◆ What you are asked to do
Collect all lines from the records below that include the word "Capital".

··· The records

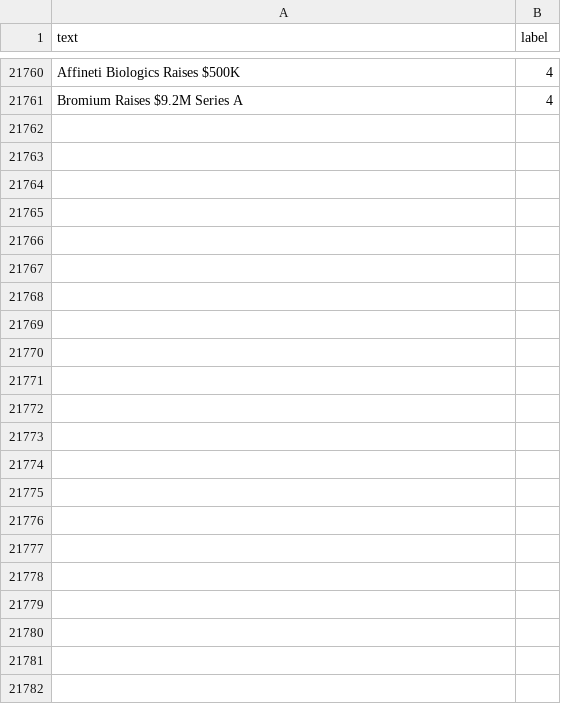
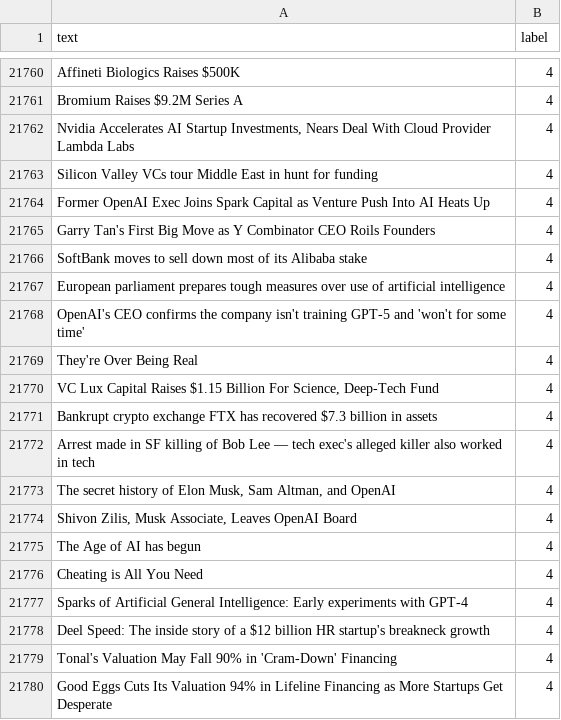
Before and after one commit to aivanzhang/vc-news-hunter, a CSV file: classification/vcnewsdaily_clean.csv, drawn as a sheet; only a part is shown, gaps mark what is left out; the diff covers the shown part only; the diff names each change by its address in the sheet, - before the commit and + after, or states it on an @@ line.

```diff
--- a/classification/vcnewsdaily_clean.csv
+++ b/classification/vcnewsdaily_clean.csv
+row 21762: Nvidia Accelerates AI Startup Investments, Nears Deal With Cloud Provider Lambda Labs | 4
+row 21763: Silicon Valley VCs tour Middle East in hunt for funding | 4
+row 21764: Former OpenAI Exec Joins Spark Capital as Venture Push Into AI Heats Up | 4
+row 21765: Garry Tan's First Big Move as Y Combinator CEO Roils Founders | 4
+row 21766: SoftBank moves to sell down most of its Alibaba stake | 4
+row 21767: European parliament prepares tough measures over use of artificial intelligence | 4
+row 21768: OpenAI's CEO confirms the company isn't training GPT-5 and 'won't for some time' | 4
+row 21769: They're Over Being Real | 4
+row 21770: VC Lux Capital Raises $1.15 Billion For Science, Deep-Tech Fund | 4
+row 21771: Bankrupt crypto exchange FTX has recovered $7.3 billion in assets | 4
+row 21772: Arrest made in SF killing of Bob Lee — tech exec's alleged killer also worked in tech | 4
+row 21773: The secret history of Elon Musk, Sam Altman, and OpenAI | 4
+row 21774: Shivon Zilis, Musk Associate, Leaves OpenAI Board | 4
+row 21775: The Age of AI has begun | 4
+row 21776: Cheating is All You Need | 4
+row 21777: Sparks of Artificial General Intelligence: Early experiments with GPT-4 | 4
+row 21778: Deel Speed: The inside story of a $12 billion HR startup's breakneck growth | 4
+row 21779: Tonal's Valuation May Fall 90% in 'Cram-Down' Financing | 4
+row 21780: Good Eggs Cuts Its Valuation 94% in Lifeline Financing as More Startups Get Desperate | 4
```
Also changed, not shown: 46 added rows elsewhere in this file, 1 other file.
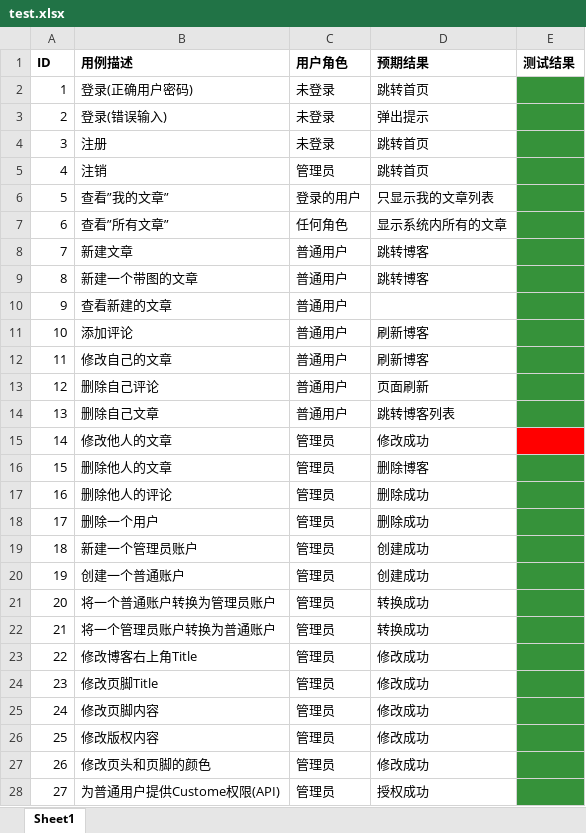
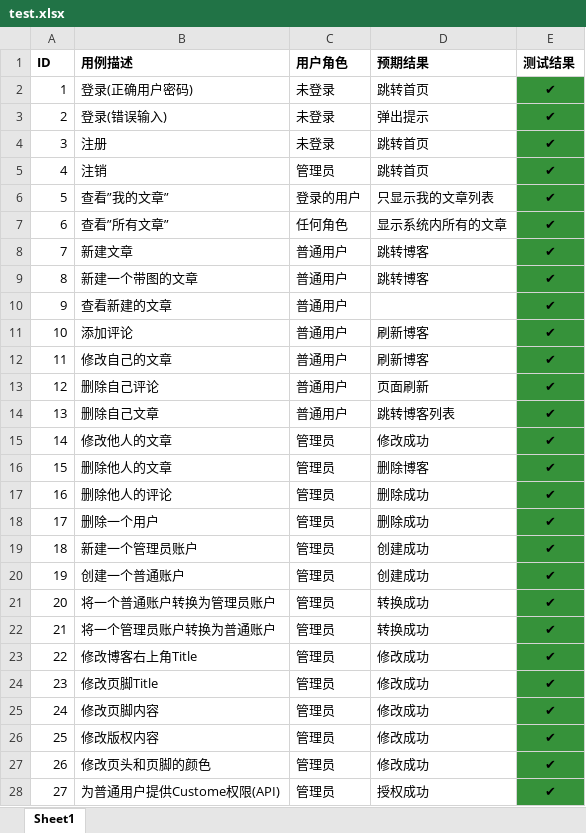
Before and after one commit to Soontao/nodejs_material_blog, an Excel workbook: design/test.xlsx, sheet Sheet1, drawn as a sheet; only a part is shown; values as stored, in another font and other column widths than the file's, no borders; the diff covers the shown part only; the diff names each change by its address in the sheet, - before the commit and + after, or states it on an @@ line.

```diff
--- a/design/test.xlsx (sheet Sheet1)
+++ b/design/test.xlsx (sheet Sheet1)
-E2:E28 (测试结果): (empty)
+E2:E28 (测试结果): ✔
-E15 fill: #FF0000
+E15 fill: #36923A
```
Also changed, not shown: 6 edited cells elsewhere in this sheet, 2 other files.
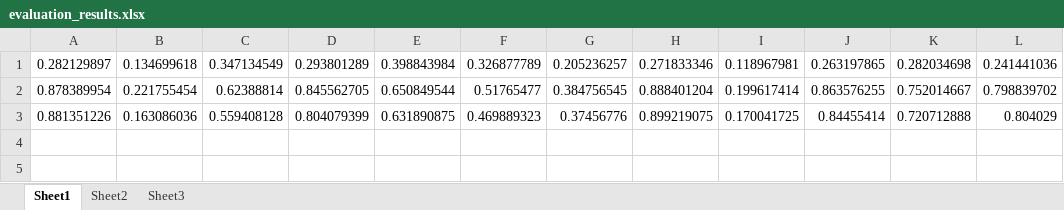
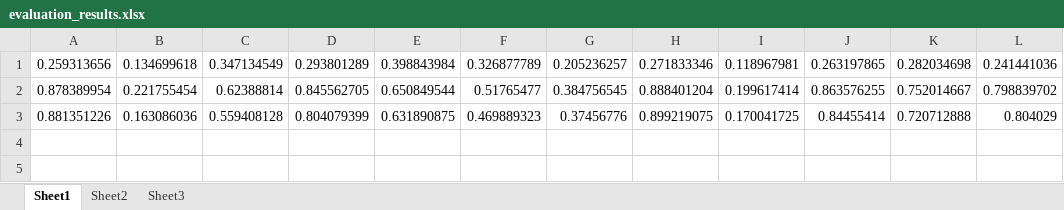
Before and after one commit to makimitsu/test-open, an Excel workbook: Soft X-ray/Four-View_Simulation/assumption_data/evaluation_results.xlsx, sheet Sheet1, drawn as a sheet; only a part is shown; values as stored, in another font and other column widths than the file's, no borders; charts and pictures not drawn; the diff names each change by its address in the sheet, - before the commit and + after, or states it on an @@ line.

```diff
--- a/Soft X-ray/Four-View_Simulation/assumption_data/evaluation_results.xlsx (sheet Sheet1)
+++ b/Soft X-ray/Four-View_Simulation/assumption_data/evaluation_results.xlsx (sheet Sheet1)
-A1: 0.282129897
+A1: 0.259313656
```
Also changed, not shown: sheet Sheet3, sheet Sheet2, 52 other files.
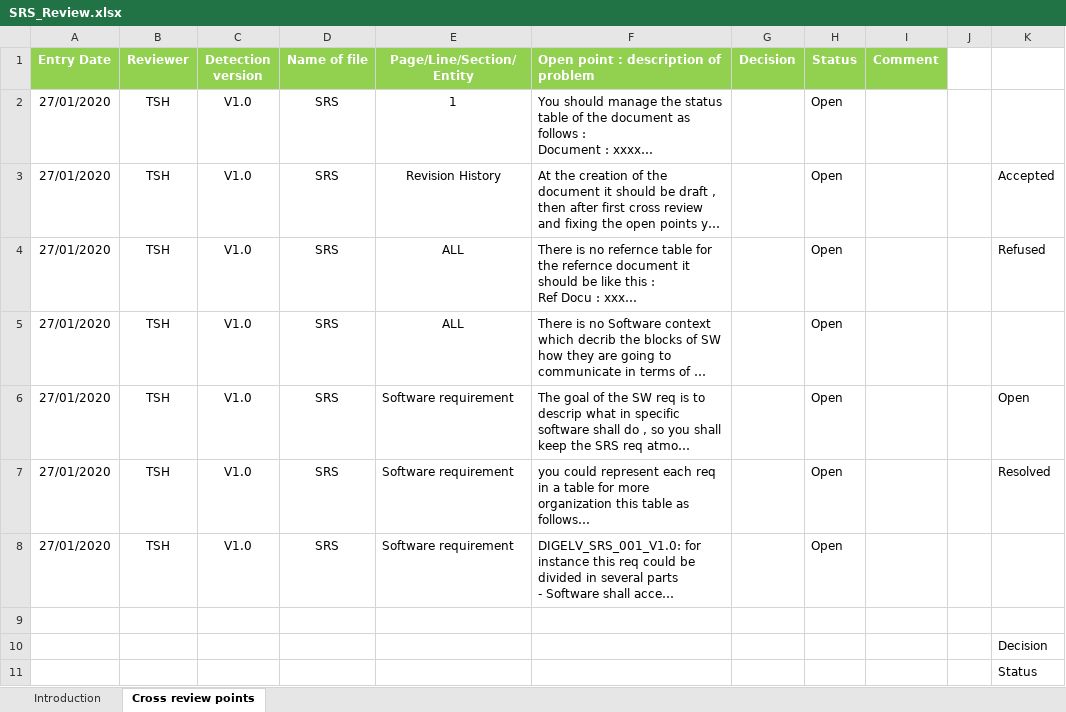
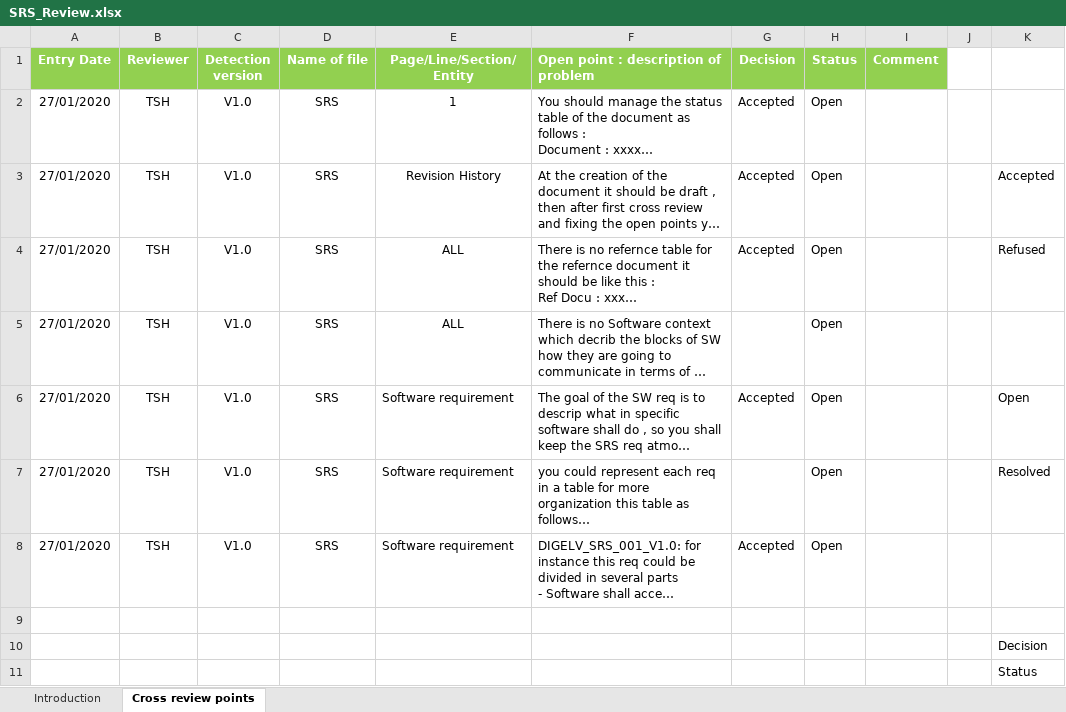
Before and after one commit to TheChosenStranger/Digital_Elevator, an Excel workbook: Software Specification/SRS_Review.xlsx, sheet Cross review points, drawn as a sheet; only a part is shown; long unchanged cells end in …; values as stored, in another font and other column widths than the file's, no borders; conditional formats not drawn; the diff names each change by its address in the sheet, - before the commit and + after, or states it on an @@ line.

Commit message:
Update SRS_Review.xlsx

```diff
--- a/Software Specification/SRS_Review.xlsx (sheet Cross review points)
+++ b/Software Specification/SRS_Review.xlsx (sheet Cross review points)
-G2:G4 (Decision): (empty)
+G2:G4 (Decision): Accepted
-G6 (Decision): (empty)
+G6 (Decision): Accepted
-G8 (Decision): (empty)
+G8 (Decision): Accepted
```
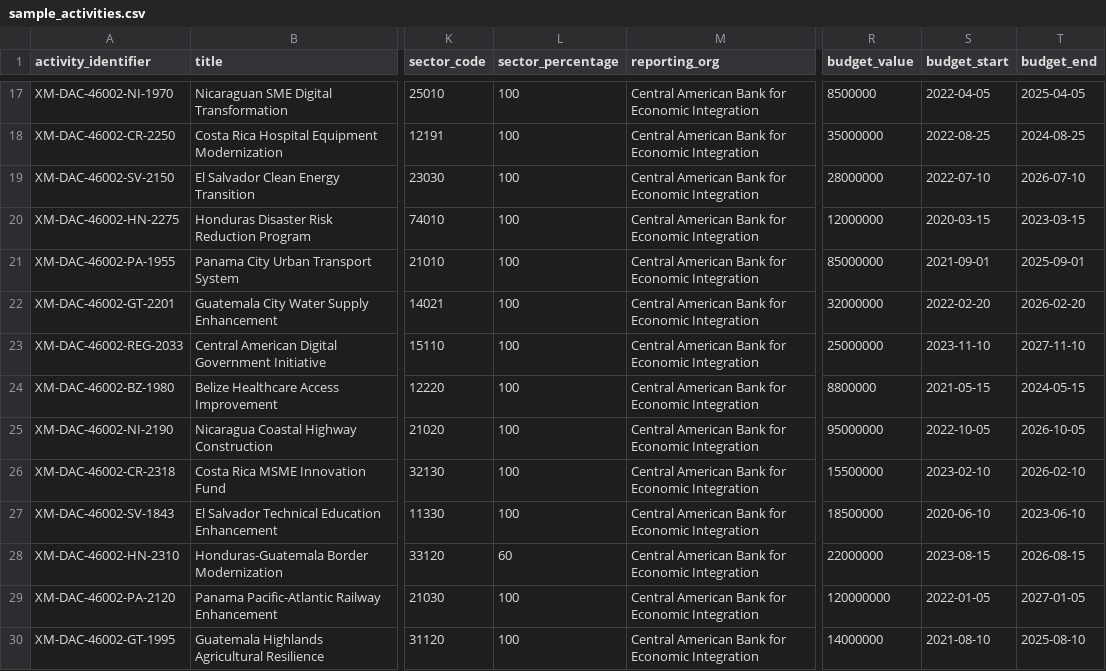
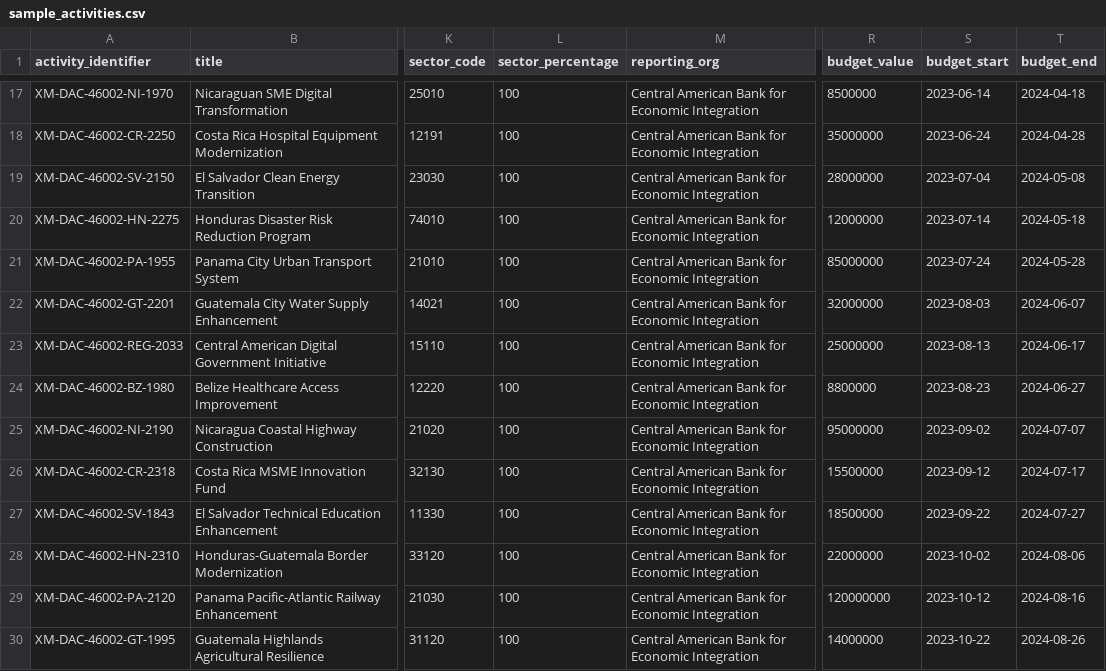
Before and after one commit to okfn/okfn_iati, a CSV file: data-samples/sample_activities.csv, drawn as a sheet; only a part is shown, gaps mark what is left out; the diff covers the shown part only; the diff names each change by its address in the sheet, - before the commit and + after, or states it on an @@ line.

```diff
--- a/data-samples/sample_activities.csv
+++ b/data-samples/sample_activities.csv
-S17 (budget_start): 2022-04-05
+S17 (budget_start): 2023-06-14
-T17 (budget_end): 2025-04-05
+T17 (budget_end): 2024-04-18
-S18 (budget_start): 2022-08-25
+S18 (budget_start): 2023-06-24
-T18 (budget_end): 2024-08-25
+T18 (budget_end): 2024-04-28
-S19 (budget_start): 2022-07-10
+S19 (budget_start): 2023-07-04
-T19 (budget_end): 2026-07-10
+T19 (budget_end): 2024-05-08
-S20 (budget_start): 2020-03-15
+S20 (budget_start): 2023-07-14
-T20 (budget_end): 2023-03-15
+T20 (budget_end): 2024-05-18
-S21 (budget_start): 2021-09-01
+S21 (budget_start): 2023-07-24
-T21 (budget_end): 2025-09-01
+T21 (budget_end): 2024-05-28
-S22 (budget_start): 2022-02-20
+S22 (budget_start): 2023-08-03
-T22 (budget_end): 2026-02-20
+T22 (budget_end): 2024-06-07
-S23 (budget_start): 2023-11-10
+S23 (budget_start): 2023-08-13
-T23 (budget_end): 2027-11-10
+T23 (budget_end): 2024-06-17
-S24 (budget_start): 2021-05-15
+S24 (budget_start): 2023-08-23
-T24 (budget_end): 2024-05-15
+T24 (budget_end): 2024-06-27
-S25 (budget_start): 2022-10-05
+S25 (budget_start): 2023-09-02
-T25 (budget_end): 2026-10-05
+T25 (budget_end): 2024-07-07
-S26 (budget_start): 2023-02-10
+S26 (budget_start): 2023-09-12
-T26 (budget_end): 2026-02-10
+T26 (budget_end): 2024-07-17
-S27 (budget_start): 2020-06-10
+S27 (budget_start): 2023-09-22
-T27 (budget_end): 2023-06-10
+T27 (budget_end): 2024-07-27
-L28 (sector_percentage): 60
+L28 (sector_percentage): 100
-S28 (budget_start): 2023-08-15
+S28 (budget_start): 2023-10-02
-T28 (budget_end): 2026-08-15
+T28 (budget_end): 2024-08-06
-S29 (budget_start): 2022-01-05
+S29 (budget_start): 2023-10-12
-T29 (budget_end): 2027-01-05
+T29 (budget_end): 2024-08-16
-S30 (budget_start): 2021-08-10
+S30 (budget_start): 2023-10-22
-T30 (budget_end): 2025-08-10
+T30 (budget_end): 2024-08-26
```
Also changed, not shown: 31 edited cells elsewhere in this file, 4 other files.
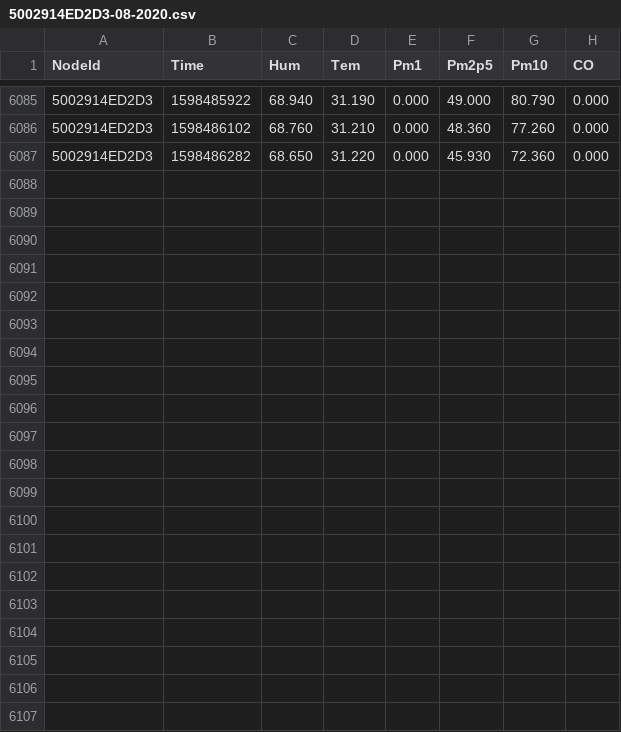
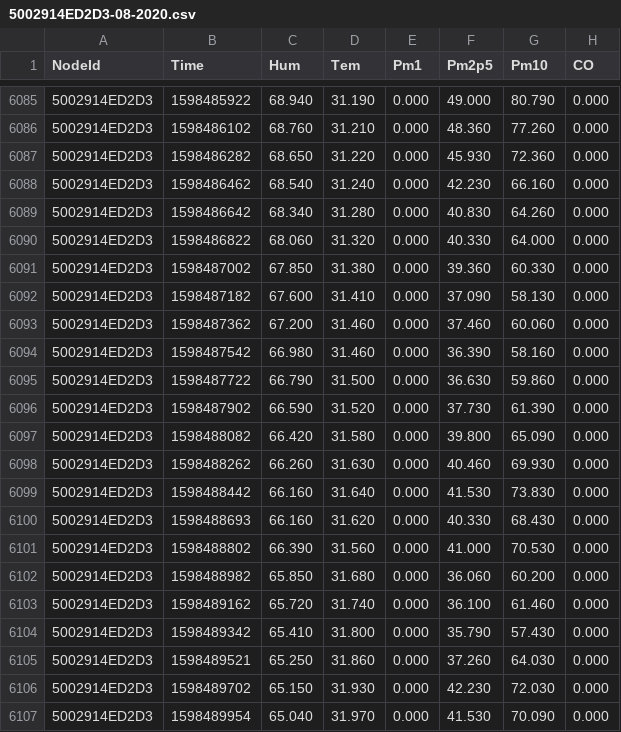
Before and after one commit to clonemasterUwU/airsense_data_raw, a CSV file: 5002914ED2D3-08-2020.csv, drawn as a sheet; only a part is shown, gaps mark what is left out; the diff names each change by its address in the sheet, - before the commit and + after, or states it on an @@ line.

```diff
--- a/5002914ED2D3-08-2020.csv
+++ b/5002914ED2D3-08-2020.csv
+row 6088: 5002914ED2D3 | 1598486462 | 68.540 | 31.240 | 0.000 | 42.230 | 66.160 | 0.000
+row 6089: 5002914ED2D3 | 1598486642 | 68.340 | 31.280 | 0.000 | 40.830 | 64.260 | 0.000
+row 6090: 5002914ED2D3 | 1598486822 | 68.060 | 31.320 | 0.000 | 40.330 | 64.000 | 0.000
+row 6091: 5002914ED2D3 | 1598487002 | 67.850 | 31.380 | 0.000 | 39.360 | 60.330 | 0.000
+row 6092: 5002914ED2D3 | 1598487182 | 67.600 | 31.410 | 0.000 | 37.090 | 58.130 | 0.000
+row 6093: 5002914ED2D3 | 1598487362 | 67.200 | 31.460 | 0.000 | 37.460 | 60.060 | 0.000
+row 6094: 5002914ED2D3 | 1598487542 | 66.980 | 31.460 | 0.000 | 36.390 | 58.160 | 0.000
+row 6095: 5002914ED2D3 | 1598487722 | 66.790 | 31.500 | 0.000 | 36.630 | 59.860 | 0.000
+row 6096: 5002914ED2D3 | 1598487902 | 66.590 | 31.520 | 0.000 | 37.730 | 61.390 | 0.000
+row 6097: 5002914ED2D3 | 1598488082 | 66.420 | 31.580 | 0.000 | 39.800 | 65.090 | 0.000
+row 6098: 5002914ED2D3 | 1598488262 | 66.260 | 31.630 | 0.000 | 40.460 | 69.930 | 0.000
+row 6099: 5002914ED2D3 | 1598488442 | 66.160 | 31.640 | 0.000 | 41.530 | 73.830 | 0.000
+row 6100: 5002914ED2D3 | 1598488693 | 66.160 | 31.620 | 0.000 | 40.330 | 68.430 | 0.000
+row 6101: 5002914ED2D3 | 1598488802 | 66.390 | 31.560 | 0.000 | 41.000 | 70.530 | 0.000
+row 6102: 5002914ED2D3 | 1598488982 | 65.850 | 31.680 | 0.000 | 36.060 | 60.200 | 0.000
+row 6103: 5002914ED2D3 | 1598489162 | 65.720 | 31.740 | 0.000 | 36.100 | 61.460 | 0.000
+row 6104: 5002914ED2D3 | 1598489342 | 65.410 | 31.800 | 0.000 | 35.790 | 57.430 | 0.000
+row 6105: 5002914ED2D3 | 1598489521 | 65.250 | 31.860 | 0.000 | 37.260 | 64.030 | 0.000
+row 6106: 5002914ED2D3 | 1598489702 | 65.150 | 31.930 | 0.000 | 42.230 | 72.030 | 0.000
+row 6107: 5002914ED2D3 | 1598489954 | 65.040 | 31.970 | 0.000 | 41.530 | 70.090 | 0.000
```
Also changed, not shown: 50029167E731-08-2020.csv, 50029167E78E-08-2020.csv, 5 other files.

······

◆ Response area
+row 21764: Former OpenAI Exec Joins Spark Capital as Venture Push Into AI Heats Up | 4
+row 21770: VC Lux Capital Raises $1.15 Billion For Science, Deep-Tech Fund | 4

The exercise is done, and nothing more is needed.